(Beginning of DATA FOR THE TASK)

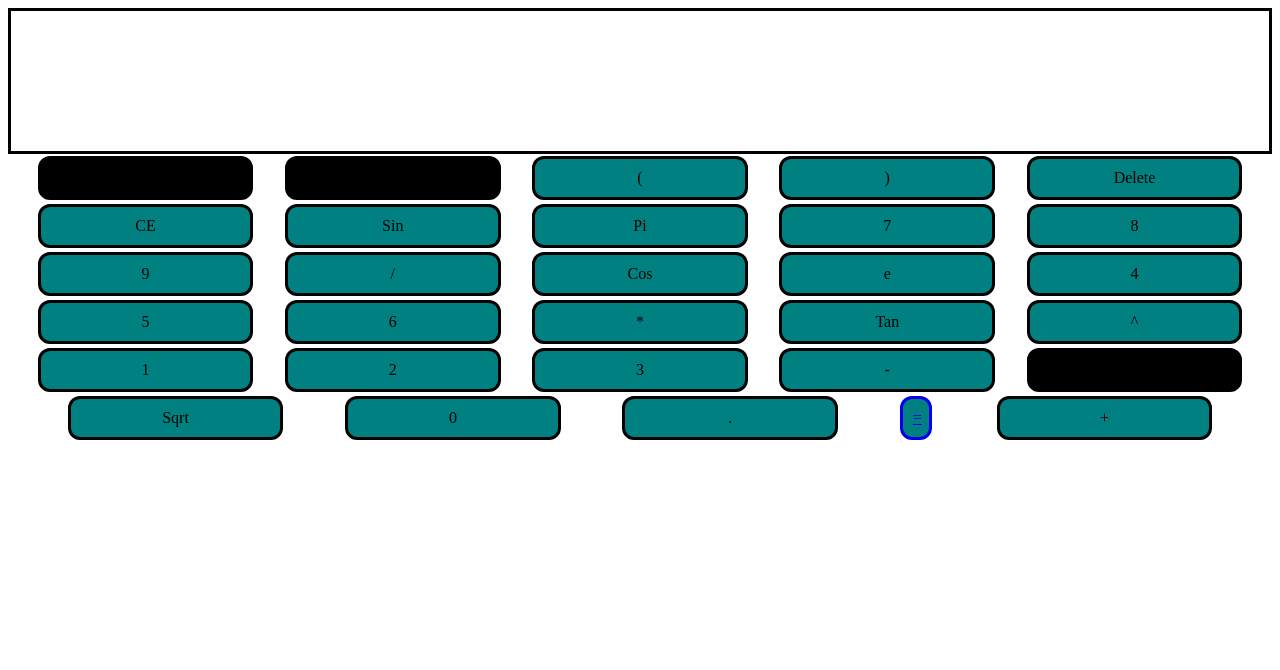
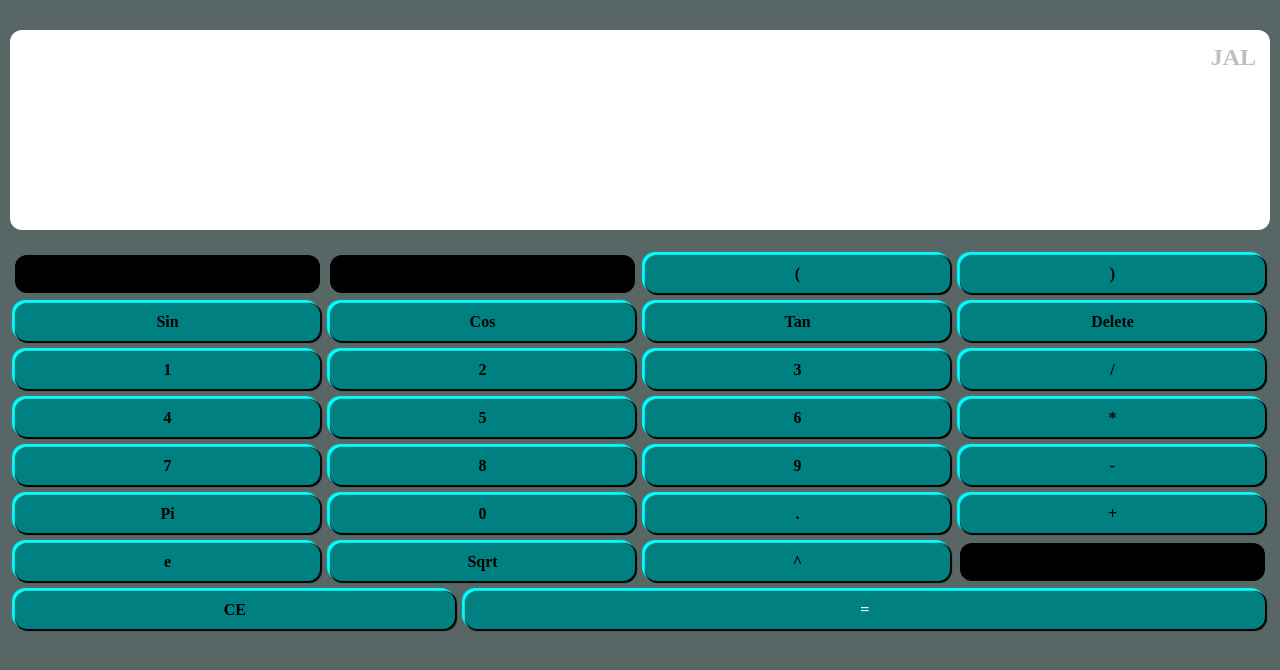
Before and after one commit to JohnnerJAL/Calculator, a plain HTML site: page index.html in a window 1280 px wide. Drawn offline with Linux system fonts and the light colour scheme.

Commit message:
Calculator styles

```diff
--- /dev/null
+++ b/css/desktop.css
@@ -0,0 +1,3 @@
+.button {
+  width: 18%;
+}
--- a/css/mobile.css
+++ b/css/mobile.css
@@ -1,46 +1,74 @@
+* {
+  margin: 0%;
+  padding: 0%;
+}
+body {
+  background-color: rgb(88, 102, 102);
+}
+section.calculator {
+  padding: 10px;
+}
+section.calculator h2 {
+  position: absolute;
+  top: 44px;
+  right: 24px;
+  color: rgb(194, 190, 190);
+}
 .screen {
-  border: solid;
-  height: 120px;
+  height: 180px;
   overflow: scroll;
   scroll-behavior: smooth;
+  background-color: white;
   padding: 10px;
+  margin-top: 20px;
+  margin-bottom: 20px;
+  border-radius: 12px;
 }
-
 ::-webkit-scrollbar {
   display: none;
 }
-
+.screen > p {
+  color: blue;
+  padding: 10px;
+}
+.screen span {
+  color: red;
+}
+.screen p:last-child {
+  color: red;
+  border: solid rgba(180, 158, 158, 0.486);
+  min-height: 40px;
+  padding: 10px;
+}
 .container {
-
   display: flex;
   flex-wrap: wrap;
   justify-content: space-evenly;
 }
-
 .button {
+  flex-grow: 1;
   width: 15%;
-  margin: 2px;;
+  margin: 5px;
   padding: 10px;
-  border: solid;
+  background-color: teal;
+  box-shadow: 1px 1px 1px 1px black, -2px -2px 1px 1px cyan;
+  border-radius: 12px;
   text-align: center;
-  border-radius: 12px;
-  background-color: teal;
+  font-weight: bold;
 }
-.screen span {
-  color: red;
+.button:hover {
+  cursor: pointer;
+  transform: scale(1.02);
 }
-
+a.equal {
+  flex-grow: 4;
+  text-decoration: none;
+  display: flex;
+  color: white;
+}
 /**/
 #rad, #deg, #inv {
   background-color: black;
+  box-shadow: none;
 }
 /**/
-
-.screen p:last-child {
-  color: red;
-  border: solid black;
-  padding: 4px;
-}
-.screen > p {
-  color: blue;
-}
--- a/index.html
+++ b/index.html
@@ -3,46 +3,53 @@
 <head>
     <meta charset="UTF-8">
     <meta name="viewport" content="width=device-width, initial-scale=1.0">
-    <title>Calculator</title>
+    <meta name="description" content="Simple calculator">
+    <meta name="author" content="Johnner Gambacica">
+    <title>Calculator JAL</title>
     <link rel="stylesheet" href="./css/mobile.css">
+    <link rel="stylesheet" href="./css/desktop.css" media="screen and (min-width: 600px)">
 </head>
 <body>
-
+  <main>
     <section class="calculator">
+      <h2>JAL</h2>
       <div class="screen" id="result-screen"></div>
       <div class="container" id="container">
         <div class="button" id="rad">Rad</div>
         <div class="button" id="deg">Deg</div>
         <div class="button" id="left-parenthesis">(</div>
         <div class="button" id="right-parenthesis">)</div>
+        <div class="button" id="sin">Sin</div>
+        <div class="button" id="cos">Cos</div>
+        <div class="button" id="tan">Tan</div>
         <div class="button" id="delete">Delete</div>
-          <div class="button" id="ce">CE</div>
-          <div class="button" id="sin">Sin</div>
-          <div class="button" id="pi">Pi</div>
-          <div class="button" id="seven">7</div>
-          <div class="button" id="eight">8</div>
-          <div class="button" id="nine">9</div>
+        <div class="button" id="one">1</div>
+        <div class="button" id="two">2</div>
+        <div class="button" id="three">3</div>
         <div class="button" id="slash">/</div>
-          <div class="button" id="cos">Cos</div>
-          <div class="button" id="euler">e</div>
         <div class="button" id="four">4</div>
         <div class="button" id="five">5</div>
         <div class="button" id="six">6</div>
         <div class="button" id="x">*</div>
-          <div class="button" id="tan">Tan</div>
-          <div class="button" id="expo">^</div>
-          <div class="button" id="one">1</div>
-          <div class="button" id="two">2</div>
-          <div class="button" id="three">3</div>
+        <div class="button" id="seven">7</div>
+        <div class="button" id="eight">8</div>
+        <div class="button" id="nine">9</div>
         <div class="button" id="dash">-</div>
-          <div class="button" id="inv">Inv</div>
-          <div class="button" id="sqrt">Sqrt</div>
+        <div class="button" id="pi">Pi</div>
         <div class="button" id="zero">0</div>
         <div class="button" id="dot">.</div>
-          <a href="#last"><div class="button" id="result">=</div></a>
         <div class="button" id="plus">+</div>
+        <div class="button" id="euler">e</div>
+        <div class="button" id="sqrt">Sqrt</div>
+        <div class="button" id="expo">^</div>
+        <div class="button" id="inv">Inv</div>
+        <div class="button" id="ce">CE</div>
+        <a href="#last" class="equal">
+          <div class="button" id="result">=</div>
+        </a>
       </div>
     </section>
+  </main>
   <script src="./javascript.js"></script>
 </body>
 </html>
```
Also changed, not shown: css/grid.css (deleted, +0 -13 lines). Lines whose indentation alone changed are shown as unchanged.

(End of DATA FOR THE TASK)
(Beginning of DATA FOR THE TASK)

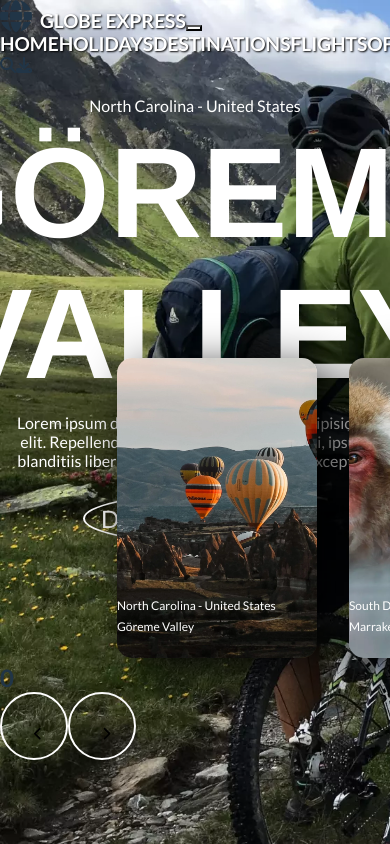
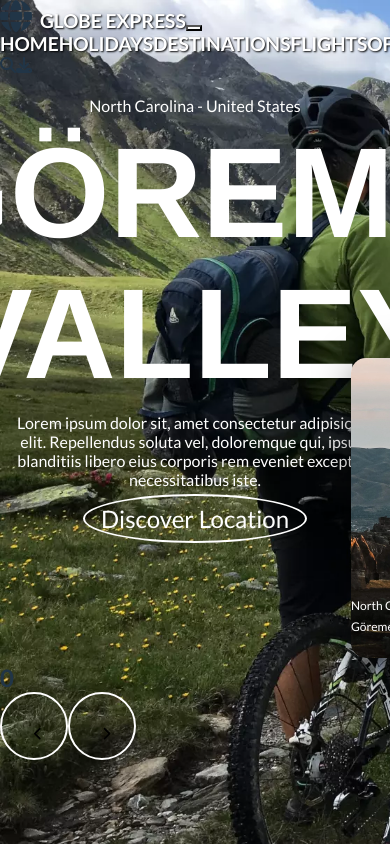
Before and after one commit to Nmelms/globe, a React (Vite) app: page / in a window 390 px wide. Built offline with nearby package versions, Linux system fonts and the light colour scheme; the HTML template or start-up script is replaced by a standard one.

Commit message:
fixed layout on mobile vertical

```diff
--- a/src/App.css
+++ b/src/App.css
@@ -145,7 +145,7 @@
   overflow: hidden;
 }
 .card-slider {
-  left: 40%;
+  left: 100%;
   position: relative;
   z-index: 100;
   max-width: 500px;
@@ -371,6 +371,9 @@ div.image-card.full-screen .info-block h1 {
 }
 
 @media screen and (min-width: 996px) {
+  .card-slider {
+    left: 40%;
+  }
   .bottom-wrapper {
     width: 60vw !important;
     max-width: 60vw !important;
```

(End of DATA FOR THE TASK)
(Beginning of DATA FOR THE TASK)

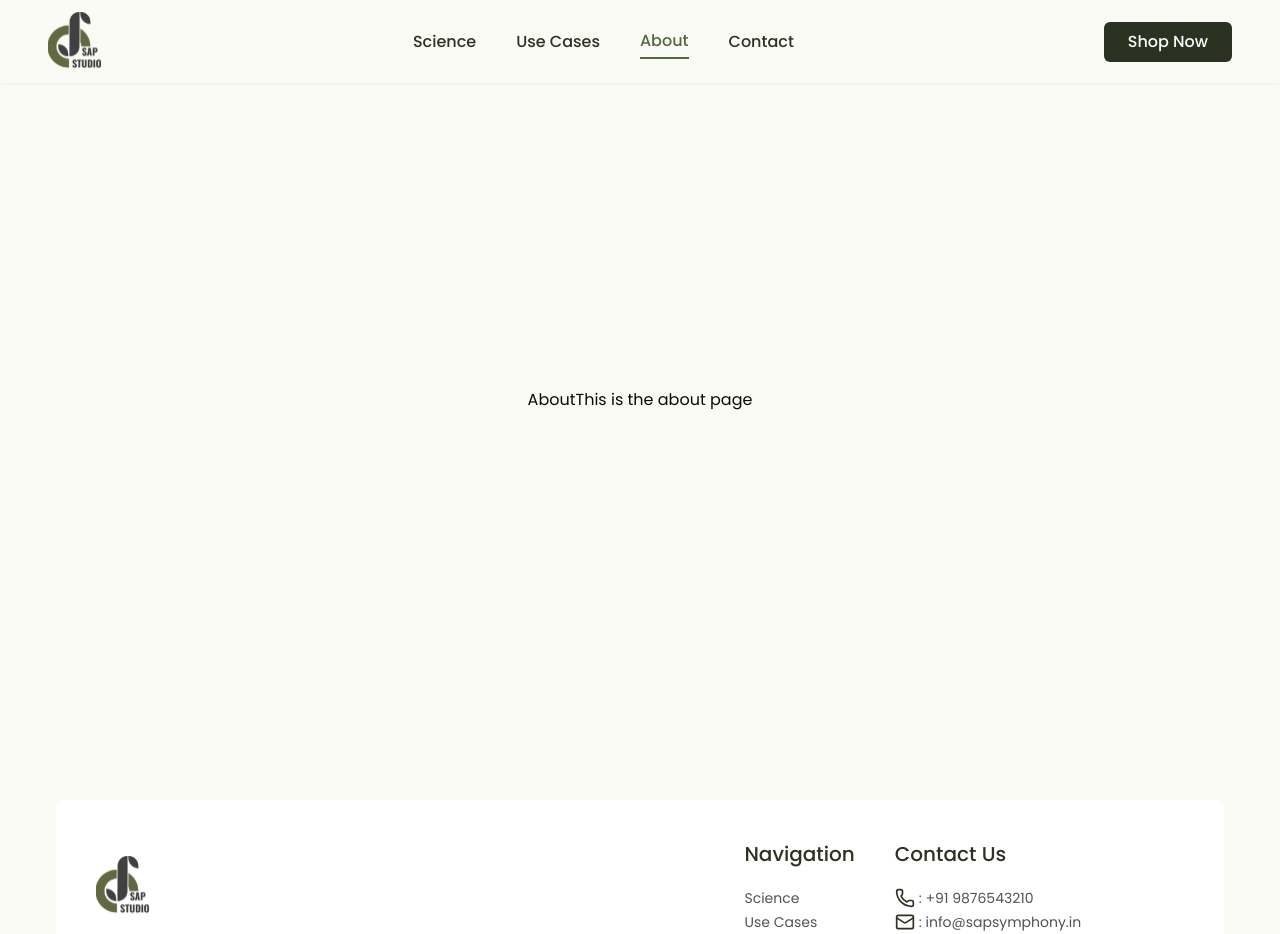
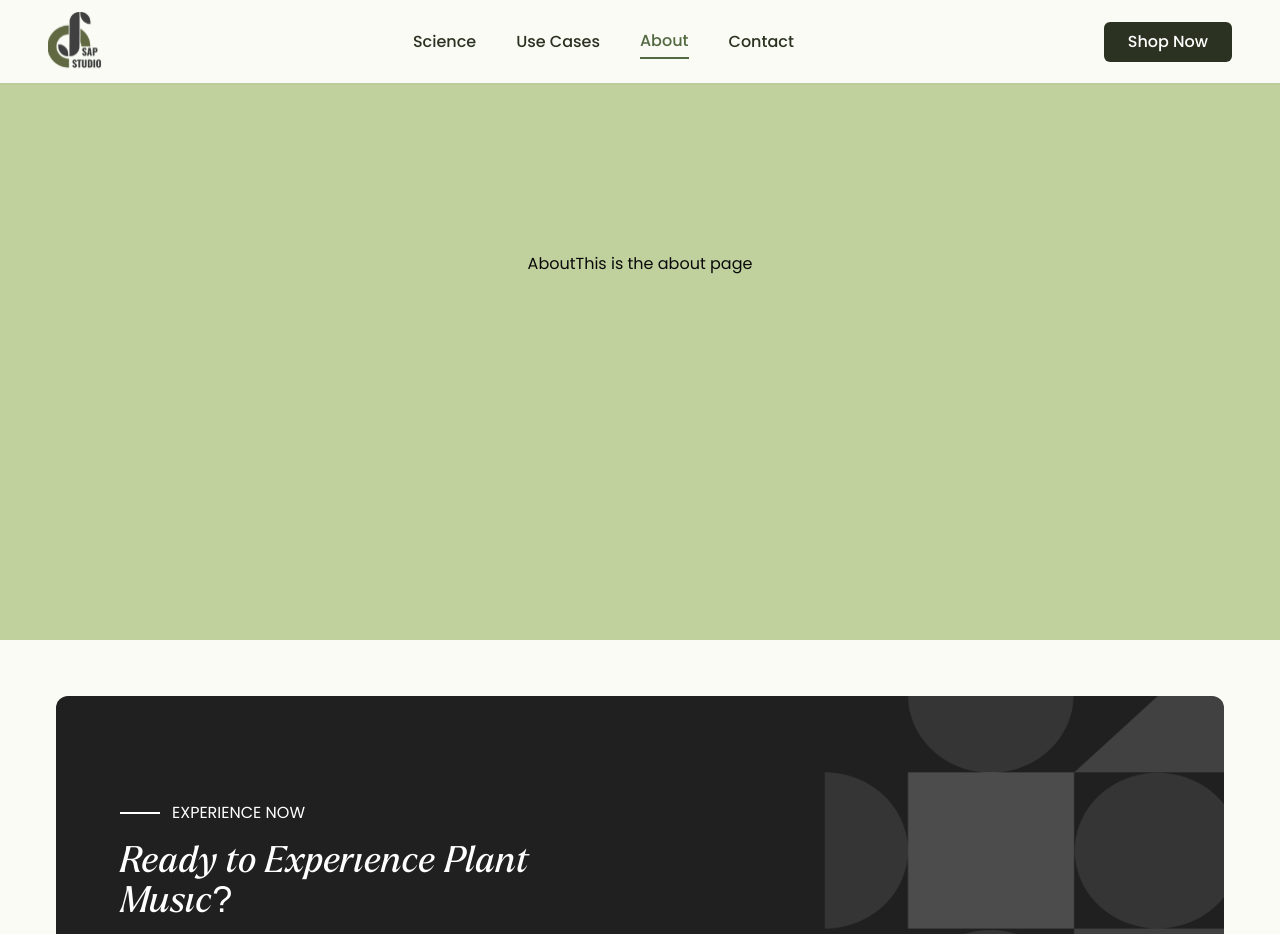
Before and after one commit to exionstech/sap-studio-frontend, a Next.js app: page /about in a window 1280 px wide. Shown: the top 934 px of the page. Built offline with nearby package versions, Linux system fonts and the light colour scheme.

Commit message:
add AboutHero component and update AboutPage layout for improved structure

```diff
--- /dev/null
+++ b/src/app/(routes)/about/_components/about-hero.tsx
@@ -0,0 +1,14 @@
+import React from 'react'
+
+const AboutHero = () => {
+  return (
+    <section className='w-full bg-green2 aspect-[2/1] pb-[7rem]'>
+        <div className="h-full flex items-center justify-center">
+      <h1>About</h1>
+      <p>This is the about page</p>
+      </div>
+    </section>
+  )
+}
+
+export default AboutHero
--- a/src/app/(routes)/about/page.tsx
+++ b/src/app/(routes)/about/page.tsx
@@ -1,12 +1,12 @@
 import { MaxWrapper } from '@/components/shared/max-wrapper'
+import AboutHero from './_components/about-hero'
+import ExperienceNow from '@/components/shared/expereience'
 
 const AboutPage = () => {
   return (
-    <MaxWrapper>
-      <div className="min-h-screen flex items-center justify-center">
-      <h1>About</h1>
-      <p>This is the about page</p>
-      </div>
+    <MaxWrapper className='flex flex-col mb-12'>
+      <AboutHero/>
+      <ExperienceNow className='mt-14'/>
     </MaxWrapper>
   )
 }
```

(End of DATA FOR THE TASK)

● ASSIGNED TASK
Whenever a line above includes the string "border", copy it.

● WRITTEN RESPONSE
-  border: solid;
+  border-radius: 12px;
+  border: solid rgba(180, 158, 158, 0.486);
-  border: solid;
+  border-radius: 12px;
-  border-radius: 12px;
-  border: solid black;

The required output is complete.